(Dataset records begins)
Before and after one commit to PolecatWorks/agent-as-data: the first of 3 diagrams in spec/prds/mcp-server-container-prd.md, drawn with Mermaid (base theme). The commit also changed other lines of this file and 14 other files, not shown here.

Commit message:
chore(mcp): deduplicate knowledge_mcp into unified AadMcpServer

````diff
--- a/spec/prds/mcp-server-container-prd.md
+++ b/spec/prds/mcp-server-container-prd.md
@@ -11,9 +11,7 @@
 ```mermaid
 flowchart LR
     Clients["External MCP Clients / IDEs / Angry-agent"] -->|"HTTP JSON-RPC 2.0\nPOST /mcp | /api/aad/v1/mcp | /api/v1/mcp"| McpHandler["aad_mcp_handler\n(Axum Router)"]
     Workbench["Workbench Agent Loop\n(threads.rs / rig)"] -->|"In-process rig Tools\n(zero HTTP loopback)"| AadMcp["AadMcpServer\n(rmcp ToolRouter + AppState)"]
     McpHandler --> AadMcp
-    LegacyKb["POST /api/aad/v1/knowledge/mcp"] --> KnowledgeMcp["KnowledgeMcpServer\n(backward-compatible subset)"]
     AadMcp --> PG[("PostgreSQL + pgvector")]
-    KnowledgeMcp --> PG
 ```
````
(Dataset records ends)
Exercise aim> Every entry needs to be written out again, exactly as given.

Exercise result>
Before and after one commit to PolecatWorks/agent-as-data: the first of 3 diagrams in spec/prds/mcp-server-container-prd.md, drawn with Mermaid (base theme). The commit also changed other lines of this file and 14 other files, not shown here.

Commit message:
chore(mcp): deduplicate knowledge_mcp into unified AadMcpServer

````diff
--- a/spec/prds/mcp-server-container-prd.md
+++ b/spec/prds/mcp-server-container-prd.md
@@ -11,9 +11,7 @@
 ```mermaid
 flowchart LR
     Clients["External MCP Clients / IDEs / Angry-agent"] -->|"HTTP JSON-RPC 2.0\nPOST /mcp | /api/aad/v1/mcp | /api/v1/mcp"| McpHandler["aad_mcp_handler\n(Axum Router)"]
     Workbench["Workbench Agent Loop\n(threads.rs / rig)"] -->|"In-process rig Tools\n(zero HTTP loopback)"| AadMcp["AadMcpServer\n(rmcp ToolRouter + AppState)"]
     McpHandler --> AadMcp
-    LegacyKb["POST /api/aad/v1/knowledge/mcp"] --> KnowledgeMcp["KnowledgeMcpServer\n(backward-compatible subset)"]
     AadMcp --> PG[("PostgreSQL + pgvector")]
-    KnowledgeMcp --> PG
 ```
````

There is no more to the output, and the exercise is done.